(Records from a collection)
-- -- --

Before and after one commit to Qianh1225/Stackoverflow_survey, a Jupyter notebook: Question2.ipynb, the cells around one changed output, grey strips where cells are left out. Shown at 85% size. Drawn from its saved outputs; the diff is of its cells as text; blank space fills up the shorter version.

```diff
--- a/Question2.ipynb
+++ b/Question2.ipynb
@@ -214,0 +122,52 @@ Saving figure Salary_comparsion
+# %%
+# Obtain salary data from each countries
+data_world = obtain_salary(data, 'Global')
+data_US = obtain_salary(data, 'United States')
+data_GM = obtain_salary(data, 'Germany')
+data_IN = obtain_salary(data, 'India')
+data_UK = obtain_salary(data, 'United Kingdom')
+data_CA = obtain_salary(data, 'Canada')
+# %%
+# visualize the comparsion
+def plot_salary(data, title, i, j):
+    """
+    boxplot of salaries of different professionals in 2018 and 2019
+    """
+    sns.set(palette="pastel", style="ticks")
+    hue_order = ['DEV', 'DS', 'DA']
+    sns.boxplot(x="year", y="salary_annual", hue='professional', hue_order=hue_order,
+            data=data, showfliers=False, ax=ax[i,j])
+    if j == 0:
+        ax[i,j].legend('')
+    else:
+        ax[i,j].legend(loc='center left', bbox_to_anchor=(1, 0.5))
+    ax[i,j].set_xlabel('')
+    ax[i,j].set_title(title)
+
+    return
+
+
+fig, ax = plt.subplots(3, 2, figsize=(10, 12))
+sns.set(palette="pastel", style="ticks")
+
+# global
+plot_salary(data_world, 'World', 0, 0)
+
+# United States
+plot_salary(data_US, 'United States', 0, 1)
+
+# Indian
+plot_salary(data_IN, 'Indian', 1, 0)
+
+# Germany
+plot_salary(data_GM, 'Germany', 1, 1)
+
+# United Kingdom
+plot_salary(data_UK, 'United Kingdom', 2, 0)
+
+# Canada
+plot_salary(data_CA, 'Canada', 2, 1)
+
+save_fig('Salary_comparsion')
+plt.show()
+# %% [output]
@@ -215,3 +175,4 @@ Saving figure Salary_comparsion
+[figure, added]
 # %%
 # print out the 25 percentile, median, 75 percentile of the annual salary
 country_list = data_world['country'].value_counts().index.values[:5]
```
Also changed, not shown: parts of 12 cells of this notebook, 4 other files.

-- -- --

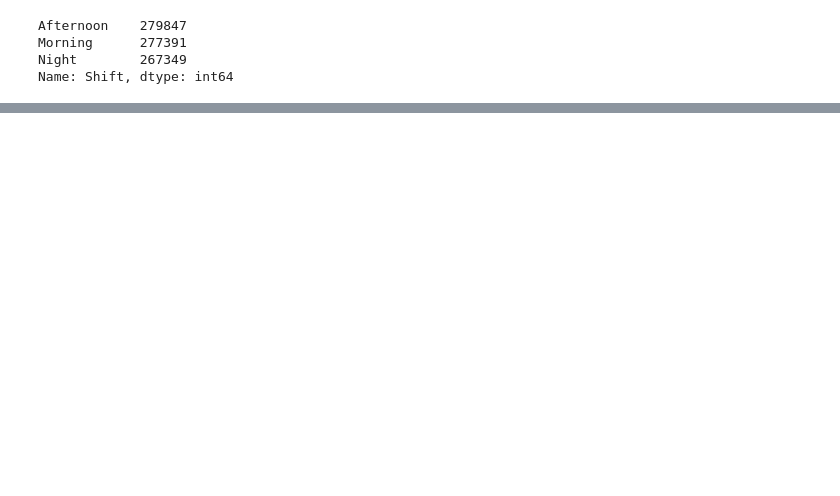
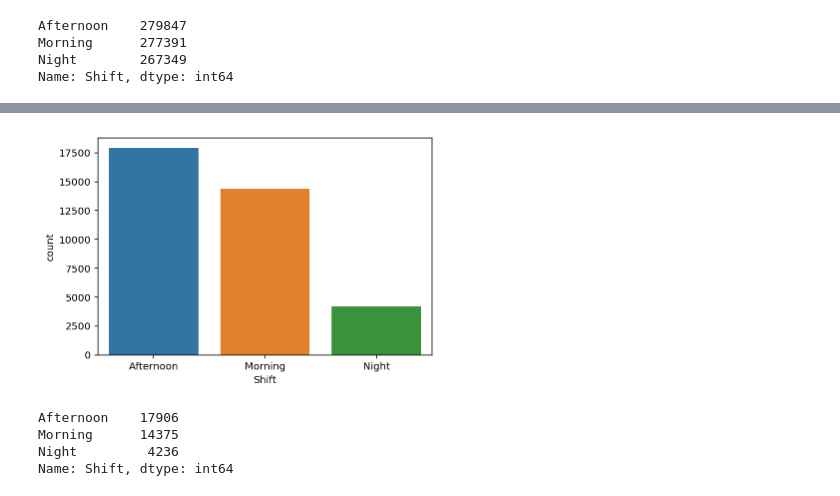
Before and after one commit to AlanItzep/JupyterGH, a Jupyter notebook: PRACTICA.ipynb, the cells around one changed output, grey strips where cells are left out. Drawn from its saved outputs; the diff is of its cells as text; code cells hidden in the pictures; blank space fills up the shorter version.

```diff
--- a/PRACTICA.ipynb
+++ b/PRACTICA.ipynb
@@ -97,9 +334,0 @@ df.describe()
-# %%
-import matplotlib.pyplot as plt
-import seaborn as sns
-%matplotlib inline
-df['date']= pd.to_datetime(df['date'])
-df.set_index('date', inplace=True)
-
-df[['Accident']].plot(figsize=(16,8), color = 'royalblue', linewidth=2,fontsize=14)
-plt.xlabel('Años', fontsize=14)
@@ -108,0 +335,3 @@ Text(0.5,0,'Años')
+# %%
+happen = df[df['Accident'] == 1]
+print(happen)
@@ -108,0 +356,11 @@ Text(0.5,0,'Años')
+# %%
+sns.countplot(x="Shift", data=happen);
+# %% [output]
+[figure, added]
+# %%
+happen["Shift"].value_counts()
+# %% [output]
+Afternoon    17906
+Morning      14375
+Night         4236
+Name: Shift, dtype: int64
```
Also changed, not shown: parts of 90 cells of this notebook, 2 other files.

-- -- --

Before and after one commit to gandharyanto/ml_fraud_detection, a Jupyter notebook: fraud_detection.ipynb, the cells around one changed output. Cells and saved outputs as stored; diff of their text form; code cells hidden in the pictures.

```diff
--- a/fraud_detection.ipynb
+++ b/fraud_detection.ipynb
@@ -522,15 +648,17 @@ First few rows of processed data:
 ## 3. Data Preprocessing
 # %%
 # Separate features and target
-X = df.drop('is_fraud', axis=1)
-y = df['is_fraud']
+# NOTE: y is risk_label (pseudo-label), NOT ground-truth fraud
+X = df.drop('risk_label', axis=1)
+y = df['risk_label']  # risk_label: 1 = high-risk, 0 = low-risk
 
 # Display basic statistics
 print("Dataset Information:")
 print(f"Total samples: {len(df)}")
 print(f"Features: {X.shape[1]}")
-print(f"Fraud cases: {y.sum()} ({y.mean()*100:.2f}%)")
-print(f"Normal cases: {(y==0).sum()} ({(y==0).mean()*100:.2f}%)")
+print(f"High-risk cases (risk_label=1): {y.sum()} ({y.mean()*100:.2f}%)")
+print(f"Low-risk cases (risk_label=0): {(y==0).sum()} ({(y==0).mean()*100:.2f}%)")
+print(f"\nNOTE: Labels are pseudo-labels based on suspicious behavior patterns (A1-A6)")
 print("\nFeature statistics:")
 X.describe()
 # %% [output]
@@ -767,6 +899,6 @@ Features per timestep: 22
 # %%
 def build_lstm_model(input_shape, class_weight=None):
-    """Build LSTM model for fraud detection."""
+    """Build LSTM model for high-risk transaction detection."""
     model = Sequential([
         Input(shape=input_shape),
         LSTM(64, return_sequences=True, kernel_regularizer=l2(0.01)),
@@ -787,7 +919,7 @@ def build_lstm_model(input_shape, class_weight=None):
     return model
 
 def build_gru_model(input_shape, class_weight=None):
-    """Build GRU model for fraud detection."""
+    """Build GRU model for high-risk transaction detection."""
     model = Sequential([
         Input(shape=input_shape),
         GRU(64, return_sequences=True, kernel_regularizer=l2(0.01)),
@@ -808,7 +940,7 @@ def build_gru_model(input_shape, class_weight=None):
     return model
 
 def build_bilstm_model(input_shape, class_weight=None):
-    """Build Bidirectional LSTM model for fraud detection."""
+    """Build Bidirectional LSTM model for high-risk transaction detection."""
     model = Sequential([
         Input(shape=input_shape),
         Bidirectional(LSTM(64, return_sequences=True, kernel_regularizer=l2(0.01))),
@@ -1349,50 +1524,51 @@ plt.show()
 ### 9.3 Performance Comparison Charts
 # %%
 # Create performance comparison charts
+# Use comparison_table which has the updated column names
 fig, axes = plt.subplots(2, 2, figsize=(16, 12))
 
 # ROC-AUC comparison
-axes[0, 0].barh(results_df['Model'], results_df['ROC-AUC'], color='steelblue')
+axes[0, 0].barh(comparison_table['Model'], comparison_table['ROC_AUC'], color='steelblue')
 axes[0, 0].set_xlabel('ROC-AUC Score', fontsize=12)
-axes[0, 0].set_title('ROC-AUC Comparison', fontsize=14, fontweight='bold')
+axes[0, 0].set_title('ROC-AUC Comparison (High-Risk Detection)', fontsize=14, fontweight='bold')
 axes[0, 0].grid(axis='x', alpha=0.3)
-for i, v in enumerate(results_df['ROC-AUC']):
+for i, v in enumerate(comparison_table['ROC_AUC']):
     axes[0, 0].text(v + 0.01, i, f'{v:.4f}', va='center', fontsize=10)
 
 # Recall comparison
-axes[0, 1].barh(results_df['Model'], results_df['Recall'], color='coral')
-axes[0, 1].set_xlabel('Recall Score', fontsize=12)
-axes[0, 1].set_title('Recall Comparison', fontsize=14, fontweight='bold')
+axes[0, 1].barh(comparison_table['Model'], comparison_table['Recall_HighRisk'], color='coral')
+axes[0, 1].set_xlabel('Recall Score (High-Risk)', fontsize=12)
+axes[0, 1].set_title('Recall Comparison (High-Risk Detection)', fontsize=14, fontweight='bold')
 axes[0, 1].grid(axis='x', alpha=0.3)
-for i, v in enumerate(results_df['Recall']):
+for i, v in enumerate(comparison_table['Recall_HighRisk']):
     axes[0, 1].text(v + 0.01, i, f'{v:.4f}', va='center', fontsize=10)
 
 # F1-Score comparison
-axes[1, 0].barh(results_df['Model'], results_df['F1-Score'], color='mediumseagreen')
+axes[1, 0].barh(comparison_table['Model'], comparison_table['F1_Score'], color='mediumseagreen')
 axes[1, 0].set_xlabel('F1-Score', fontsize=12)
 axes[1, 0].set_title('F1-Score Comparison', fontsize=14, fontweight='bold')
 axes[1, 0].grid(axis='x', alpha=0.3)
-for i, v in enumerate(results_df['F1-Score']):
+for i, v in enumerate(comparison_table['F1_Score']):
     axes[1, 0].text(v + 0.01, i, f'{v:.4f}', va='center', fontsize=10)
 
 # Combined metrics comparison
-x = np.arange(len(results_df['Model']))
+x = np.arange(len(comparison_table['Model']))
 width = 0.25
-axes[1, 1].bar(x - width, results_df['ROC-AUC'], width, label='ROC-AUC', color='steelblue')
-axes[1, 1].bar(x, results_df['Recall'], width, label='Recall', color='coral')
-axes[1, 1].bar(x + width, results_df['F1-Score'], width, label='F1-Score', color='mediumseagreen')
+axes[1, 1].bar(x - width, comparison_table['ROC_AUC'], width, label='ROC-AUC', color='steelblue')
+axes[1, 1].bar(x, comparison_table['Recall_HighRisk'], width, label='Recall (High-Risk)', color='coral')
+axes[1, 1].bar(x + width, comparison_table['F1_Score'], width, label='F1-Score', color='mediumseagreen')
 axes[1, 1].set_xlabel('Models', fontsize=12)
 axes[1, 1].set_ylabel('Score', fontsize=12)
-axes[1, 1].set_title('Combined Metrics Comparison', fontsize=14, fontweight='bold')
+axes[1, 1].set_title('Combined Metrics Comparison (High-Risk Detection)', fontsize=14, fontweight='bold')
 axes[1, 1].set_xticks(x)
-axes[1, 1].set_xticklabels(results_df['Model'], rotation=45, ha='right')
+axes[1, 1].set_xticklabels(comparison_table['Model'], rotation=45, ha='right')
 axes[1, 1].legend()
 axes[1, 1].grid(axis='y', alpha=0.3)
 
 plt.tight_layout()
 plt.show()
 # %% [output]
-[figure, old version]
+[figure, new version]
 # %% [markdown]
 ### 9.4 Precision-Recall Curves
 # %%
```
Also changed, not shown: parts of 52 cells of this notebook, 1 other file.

-- -- --

DIRECTIONS = Scan the data for the word "ipynb" and copy every line where it shows up.

RESULT BELOW =
Before and after one commit to Qianh1225/Stackoverflow_survey, a Jupyter notebook: Question2.ipynb, the cells around one changed output, grey strips where cells are left out. Shown at 85% size. Drawn from its saved outputs; the diff is of its cells as text; blank space fills up the shorter version.
--- a/Question2.ipynb
+++ b/Question2.ipynb
Before and after one commit to AlanItzep/JupyterGH, a Jupyter notebook: PRACTICA.ipynb, the cells around one changed output, grey strips where cells are left out. Drawn from its saved outputs; the diff is of its cells as text; code cells hidden in the pictures; blank space fills up the shorter version.
--- a/PRACTICA.ipynb
+++ b/PRACTICA.ipynb
Before and after one commit to gandharyanto/ml_fraud_detection, a Jupyter notebook: fraud_detection.ipynb, the cells around one changed output. Cells and saved outputs as stored; diff of their text form; code cells hidden in the pictures.
--- a/fraud_detection.ipynb
+++ b/fraud_detection.ipynb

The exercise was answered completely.